Where: 500-Block Columbia St, 100-Block Pender St and neighbouring streets
Cost: Free admission
More Info: chinatownfoundation.com
2. Neighbourhood Patio Pop-Up
September 10 to 18
In addition to live music, food trucks and natural wines from Dachi, this pop-up patio has an interesting interactive component: submit a photo of yourself in advance and local artist Paige Jung will incorporate it into the mural she'll be painting live on site. $2 from every drink sale goes to Creative BC's Pathways Program, which helps out the film workforce here in Hollywood North.
3. Gateway Theatre's Songs of Summer
In the conclusion to their outdoor concert series, Richmond’s Gateway Theatre is spotlighting dynamic duo Krystle Dos Santos and Steffanie Davis.

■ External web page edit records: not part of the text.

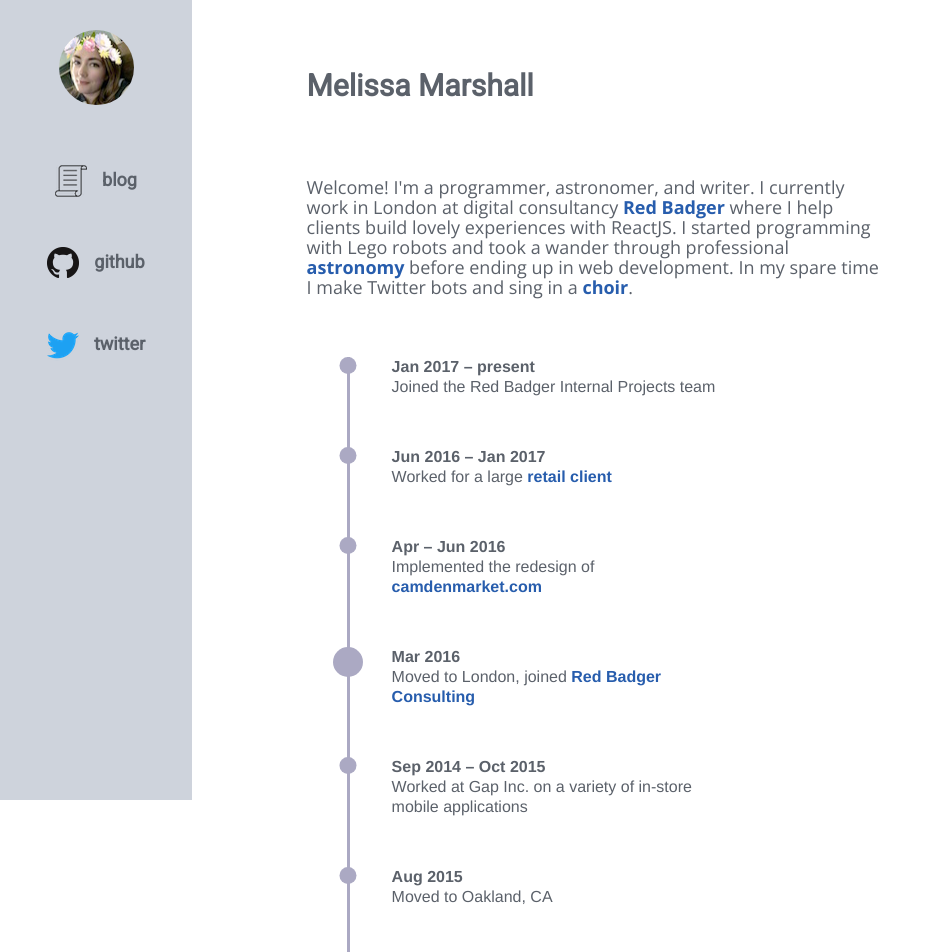
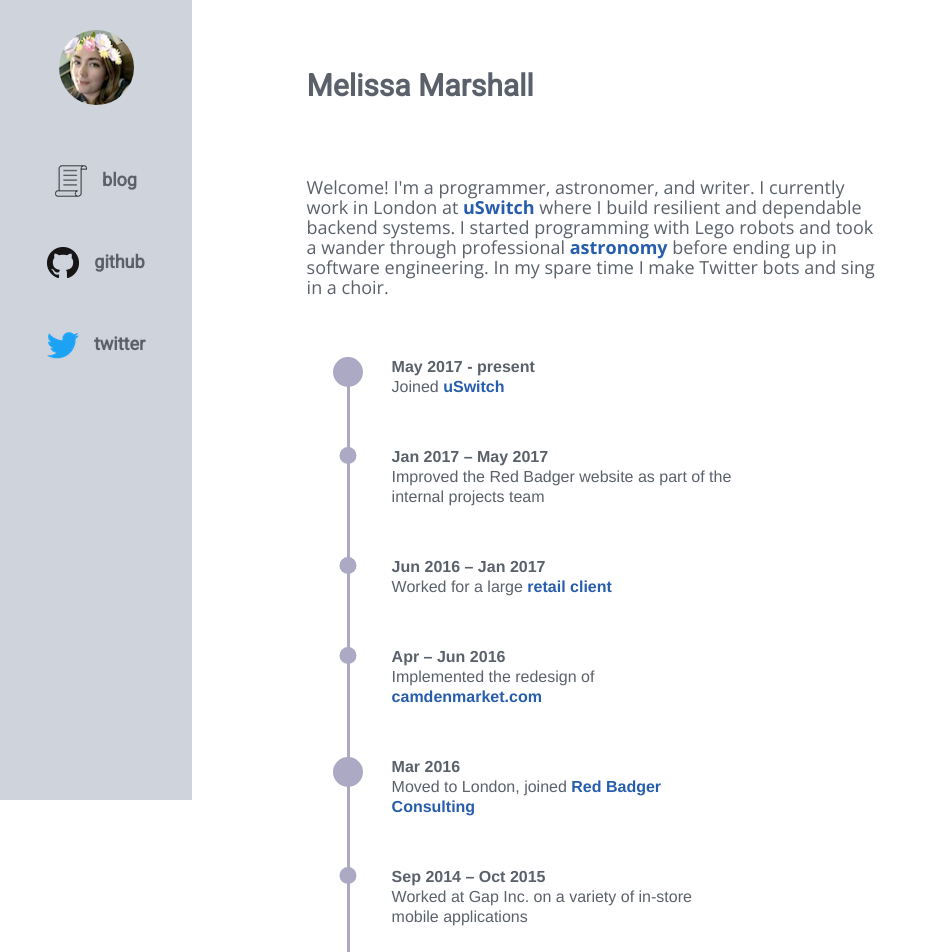
Before and after one commit to mveritym/super-duper-guacamole, a Vue app: page / in a window 1280 px wide. Shown: the top 952 px of the page, without its empty margins (0-941 px from the left). Built offline with nearby package versions, Linux system fonts and the light colour scheme.

Commit message:
Updating all my info

```diff
--- a/src/components/Main.vue
+++ b/src/components/Main.vue
@@ -5,13 +5,12 @@
     <div class="content">
       <h2>Melissa Marshall</h2>
       <p>
-        Welcome! I'm a programmer, astronomer, and writer. I currently work in London at
-        digital consultancy <a href="https://red-badger.com/">Red Badger</a> where I
-        help clients build lovely experiences with ReactJS. I started programming with
-        Lego robots and took a wander through professional <a
-        href="https://arxiv.org/find/astro-ph/1/au:+Marshall_M_V/0/1/0/all/0/1">astronomy</a>
-        before ending up in web development. In my spare time I make Twitter bots and sing in
-        a <a href="http://www.goldsmithschoral.org.uk/">choir</a>.
+        Welcome! I'm a programmer, astronomer, and writer. I currently work in London
+        at <a href="https://red-badger.com/">uSwitch</a> where I build resilient and dependable backend
+        systems. I started programming with Lego robots and took a wander through professional
+        <a href="https://arxiv.org/find/astro-ph/1/au:+Marshall_M_V/0/1/0/all/0/1">astronomy</a>
+        before ending up in software engineering. In my spare time I make Twitter bots and
+        sing in a choir.
       </p>
       <timeline></timeline>
     </div>
--- a/src/components/Timeline.vue
+++ b/src/components/Timeline.vue
@@ -1,16 +1,16 @@
 <template>
   <div class="timeline">
     <ul>
-      <li style="display:none;">
+      <li>
         <div>
-          <time>May 2017</time>
-          <p>Left Red Badger, joined USwitch</p>
+          <time>May 2017 - present</time>
+          <p>Joined <a href="https://labs.uswitch.com/">uSwitch</a></p>
         </div>
       </li>
       <li class="minor">
         <div>
-          <time>Jan 2017 – present</time>
-          <p>Joined the Red Badger Internal Projects team</p>
+          <time>Jan 2017 – May 2017</time>
+          <p>Improved the Red Badger website as part of the internal projects team</p>
         </div>
       </li>
       <li class="minor">
@@ -35,18 +35,6 @@
         <div>
           <time>Sep 2014 – Oct 2015</time>
           <p>Worked at Gap Inc. on a variety of in-store mobile applications</p>
-        </div>
-      </li>
-      <li class="minor">
-        <div>
-          <time>Aug 2015</time>
-          <p>Moved to Oakland, CA</p>
-        </div>
-      </li>
-      <li class="minor">
-        <div>
-          <time>Jun – Jul 2015</time>
-          <p>Attended ThoughtWorks University in Pune, India</p>
         </div>
       </li>
       <li>
```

Their upbeat contemporary funk and soul is the perfect mood booster for the greyer days ahead.
4. Paul Wong's Occupying Chinatown Book Launch
This gorgeous new hardcover book is full of artist Paul Wong's major works, and it's over half a century in the making. His art is largely inspired by 900 letters he sent to his mother, Suk-Fong Wong, over 65 years, and explores the Chinese-Canadian journey in Vancouver. The launch is free to attend, and you can pick up a copy of the book for $60 (it's regularly $80).
5. A Practice in Gestures
September 10 to November 7
The newest exhibition at Richmond Art Gallery takes the invisible labour of domestic practices ("women's work" for the old-fashioned) and makes it visible. Artists Farheen HaQ, Deborah Koenker, Bev Koski, Mitra Mahmoodi, Bettina Matzkuhn and Barbara Zeigler use beading, ceramics, embriodery and more to illustrate how traditional practices can be used to process trauma and build resiliency—shedding some light on some very underrated work.